The Department of Toxic Substances Control is supposed to use regulations, fines and the threat of legal action to protect Californians and the environment. But its oversight of hazardous waste operations — and its response to urgent problems — are often ineffectual and glacially slow.
This conclusion emerges from a Los Angeles Times review of departmental inspection reports, internal memos, court records and local fire and health department documents, as well as from interviews with residents, business owners and regulators.
The review found that:
•A quarter of California's 118 major hazardous waste facilities are operating on expired permits that may not meet current standards. In a conspicuous case, a battery recycler in Vernon whose lead and arsenic emissions have endangered the health of residents in southeast Los Angeles County has been smelting batteries for decades with only a temporary permit.
•Hundreds of companies have walked away from contaminated sites, sticking taxpayers with cleanup costs. The department acknowledges that it did not even try to collect $140 million in such costs from 1987 through last year.
In cases where the department did make some effort to recover cleanup costs, it folded when polluters simply failed to pay bills totaling about $45 million.
•Increasingly, regulators have not used their strongest legal weapons to bring polluters to heel. In a state where more than 100,000 businesses generate hazardous waste, the department has referred an average of four cases per year to prosecutors over the last five years – compared with more than 40 a year in the previous five-year period.
•The agency's use of financial penalties has also declined. From 2008 through 2012, companies agreed to pay fines totaling $2.45 million a year on average. That's half the average of the previous five years.
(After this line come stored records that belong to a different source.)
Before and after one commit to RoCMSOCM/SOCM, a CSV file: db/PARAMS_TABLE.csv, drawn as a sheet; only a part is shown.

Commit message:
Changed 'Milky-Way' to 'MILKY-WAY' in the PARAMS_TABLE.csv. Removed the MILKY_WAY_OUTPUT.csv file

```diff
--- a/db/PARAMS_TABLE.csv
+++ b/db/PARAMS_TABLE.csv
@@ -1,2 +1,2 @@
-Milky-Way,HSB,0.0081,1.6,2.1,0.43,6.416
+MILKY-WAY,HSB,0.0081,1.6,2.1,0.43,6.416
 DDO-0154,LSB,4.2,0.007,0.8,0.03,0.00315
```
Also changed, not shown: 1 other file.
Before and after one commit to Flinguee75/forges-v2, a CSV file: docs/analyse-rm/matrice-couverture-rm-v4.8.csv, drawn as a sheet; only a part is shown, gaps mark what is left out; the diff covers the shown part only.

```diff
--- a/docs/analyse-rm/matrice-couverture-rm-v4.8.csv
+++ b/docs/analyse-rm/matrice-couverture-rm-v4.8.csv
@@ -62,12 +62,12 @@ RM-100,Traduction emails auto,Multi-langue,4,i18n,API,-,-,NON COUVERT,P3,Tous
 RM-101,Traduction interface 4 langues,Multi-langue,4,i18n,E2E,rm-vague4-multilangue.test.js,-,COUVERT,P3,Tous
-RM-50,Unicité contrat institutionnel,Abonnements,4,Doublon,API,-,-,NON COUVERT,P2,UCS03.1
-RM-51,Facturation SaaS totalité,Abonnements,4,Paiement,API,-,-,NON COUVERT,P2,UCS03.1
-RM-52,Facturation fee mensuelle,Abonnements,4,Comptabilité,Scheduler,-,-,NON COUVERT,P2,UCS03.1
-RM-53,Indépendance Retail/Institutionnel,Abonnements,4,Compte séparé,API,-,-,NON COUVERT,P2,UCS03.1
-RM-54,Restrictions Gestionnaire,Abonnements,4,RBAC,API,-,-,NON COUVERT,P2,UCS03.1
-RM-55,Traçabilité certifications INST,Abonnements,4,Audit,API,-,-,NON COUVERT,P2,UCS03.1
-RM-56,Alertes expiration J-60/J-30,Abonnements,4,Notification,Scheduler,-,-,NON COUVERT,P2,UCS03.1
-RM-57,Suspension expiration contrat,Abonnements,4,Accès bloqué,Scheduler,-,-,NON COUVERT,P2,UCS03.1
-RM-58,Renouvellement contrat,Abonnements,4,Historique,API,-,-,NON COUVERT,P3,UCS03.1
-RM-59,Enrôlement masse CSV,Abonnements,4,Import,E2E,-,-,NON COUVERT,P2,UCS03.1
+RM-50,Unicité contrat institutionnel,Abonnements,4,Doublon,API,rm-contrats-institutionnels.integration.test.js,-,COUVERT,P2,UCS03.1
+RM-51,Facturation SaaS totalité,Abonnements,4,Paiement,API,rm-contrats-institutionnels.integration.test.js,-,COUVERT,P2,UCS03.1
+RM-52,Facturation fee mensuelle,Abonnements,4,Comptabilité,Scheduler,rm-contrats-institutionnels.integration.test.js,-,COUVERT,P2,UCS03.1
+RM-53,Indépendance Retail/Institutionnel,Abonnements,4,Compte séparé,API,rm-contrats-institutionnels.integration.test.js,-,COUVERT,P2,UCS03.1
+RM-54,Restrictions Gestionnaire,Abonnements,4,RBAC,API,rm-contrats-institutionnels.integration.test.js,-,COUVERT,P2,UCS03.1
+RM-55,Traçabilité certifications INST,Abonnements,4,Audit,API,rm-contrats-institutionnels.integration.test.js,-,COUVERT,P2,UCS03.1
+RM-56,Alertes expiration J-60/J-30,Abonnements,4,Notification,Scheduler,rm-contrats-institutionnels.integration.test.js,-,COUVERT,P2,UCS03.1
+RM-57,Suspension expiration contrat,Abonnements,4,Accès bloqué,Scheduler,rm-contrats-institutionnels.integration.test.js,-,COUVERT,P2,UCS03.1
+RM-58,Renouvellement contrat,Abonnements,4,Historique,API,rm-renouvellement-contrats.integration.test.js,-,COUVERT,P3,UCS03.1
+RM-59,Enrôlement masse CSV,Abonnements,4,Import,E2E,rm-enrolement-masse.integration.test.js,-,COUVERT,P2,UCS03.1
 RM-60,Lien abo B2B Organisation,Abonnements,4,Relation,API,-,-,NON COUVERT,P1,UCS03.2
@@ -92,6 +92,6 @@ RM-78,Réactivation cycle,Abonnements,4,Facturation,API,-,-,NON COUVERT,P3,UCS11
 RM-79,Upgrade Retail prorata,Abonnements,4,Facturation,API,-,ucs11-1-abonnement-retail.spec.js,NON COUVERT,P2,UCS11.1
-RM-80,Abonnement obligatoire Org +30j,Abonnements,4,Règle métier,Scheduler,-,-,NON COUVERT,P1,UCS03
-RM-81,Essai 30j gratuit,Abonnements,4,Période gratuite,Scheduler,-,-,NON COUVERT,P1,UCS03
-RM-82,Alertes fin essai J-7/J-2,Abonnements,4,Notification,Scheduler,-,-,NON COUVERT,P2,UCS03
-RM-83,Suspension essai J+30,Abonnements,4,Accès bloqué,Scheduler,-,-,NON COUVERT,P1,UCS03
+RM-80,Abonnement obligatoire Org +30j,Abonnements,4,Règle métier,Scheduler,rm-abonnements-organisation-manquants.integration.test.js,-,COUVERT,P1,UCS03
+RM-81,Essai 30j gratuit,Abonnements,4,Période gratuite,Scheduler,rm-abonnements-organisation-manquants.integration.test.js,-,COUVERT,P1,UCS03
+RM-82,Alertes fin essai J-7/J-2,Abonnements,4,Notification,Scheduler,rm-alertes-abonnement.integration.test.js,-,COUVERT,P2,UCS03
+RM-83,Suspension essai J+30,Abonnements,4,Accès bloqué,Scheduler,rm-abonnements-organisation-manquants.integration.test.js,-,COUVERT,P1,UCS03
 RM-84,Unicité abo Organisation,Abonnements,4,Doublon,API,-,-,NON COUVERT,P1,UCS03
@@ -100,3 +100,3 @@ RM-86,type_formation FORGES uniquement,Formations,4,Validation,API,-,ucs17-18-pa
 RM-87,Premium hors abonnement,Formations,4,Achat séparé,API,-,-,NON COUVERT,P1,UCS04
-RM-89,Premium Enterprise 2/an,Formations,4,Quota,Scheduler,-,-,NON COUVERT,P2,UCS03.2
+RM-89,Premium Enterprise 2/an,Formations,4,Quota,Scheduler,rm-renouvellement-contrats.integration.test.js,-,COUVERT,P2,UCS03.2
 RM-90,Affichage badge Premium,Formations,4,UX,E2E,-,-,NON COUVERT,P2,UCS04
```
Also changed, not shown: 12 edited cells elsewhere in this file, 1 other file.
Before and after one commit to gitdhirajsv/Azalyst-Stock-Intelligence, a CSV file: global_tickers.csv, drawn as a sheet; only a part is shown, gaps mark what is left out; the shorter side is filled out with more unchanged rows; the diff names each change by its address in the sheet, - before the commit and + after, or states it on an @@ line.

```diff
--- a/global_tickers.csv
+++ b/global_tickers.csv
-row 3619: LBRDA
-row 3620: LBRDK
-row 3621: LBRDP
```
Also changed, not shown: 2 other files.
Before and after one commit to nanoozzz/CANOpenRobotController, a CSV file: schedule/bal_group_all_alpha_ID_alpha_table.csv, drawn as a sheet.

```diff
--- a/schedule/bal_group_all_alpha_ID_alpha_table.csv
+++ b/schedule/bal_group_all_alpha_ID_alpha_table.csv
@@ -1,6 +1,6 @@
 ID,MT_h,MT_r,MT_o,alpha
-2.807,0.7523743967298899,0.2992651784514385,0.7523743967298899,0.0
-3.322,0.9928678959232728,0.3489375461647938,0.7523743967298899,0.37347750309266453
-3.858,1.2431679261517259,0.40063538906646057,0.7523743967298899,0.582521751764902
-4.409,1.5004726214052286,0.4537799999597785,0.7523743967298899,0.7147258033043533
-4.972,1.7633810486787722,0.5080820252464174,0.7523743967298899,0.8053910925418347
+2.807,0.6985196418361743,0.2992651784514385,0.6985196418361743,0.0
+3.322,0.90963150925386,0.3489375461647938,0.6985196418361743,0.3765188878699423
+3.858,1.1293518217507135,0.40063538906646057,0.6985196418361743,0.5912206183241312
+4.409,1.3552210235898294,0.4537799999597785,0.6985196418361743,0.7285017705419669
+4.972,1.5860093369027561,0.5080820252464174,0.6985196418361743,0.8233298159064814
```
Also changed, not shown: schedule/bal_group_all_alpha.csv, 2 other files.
"There is a systemic problem with enforcement of regulations to protect the public," said state Sen. Kevin de Leon (D-Los Angeles), whose district includes Vernon, parts of the Alameda Corridor and other communities affected by hazardous waste operations. "It's the agency's main responsibility to ensure that these facilities pose no harm, and the reality is, that is not happening."
Agency in turmoil
The causes of the breakdown include inconsistent standards for regulation, haphazard enforcement, years of staff cuts and turnover at the top. The agency has had seven directors in the last 10 years.
"When I came on board, I found a department that was [in] what I would call structural disarray," current director Debbie Raphael said at a recent public meeting. "We had all sorts of problems with our budget... with our staffing. … There was a lot of turmoil."
Raphael, who took over in 2011, declined to be interviewed for this article. Previously, she has said she's working hard to correct a long list of inherited problems.
"We are committed to owning up to the problems and taking the steps necessary to ensuring they are fixed once and for all," she said in a statement posted on the agency's website.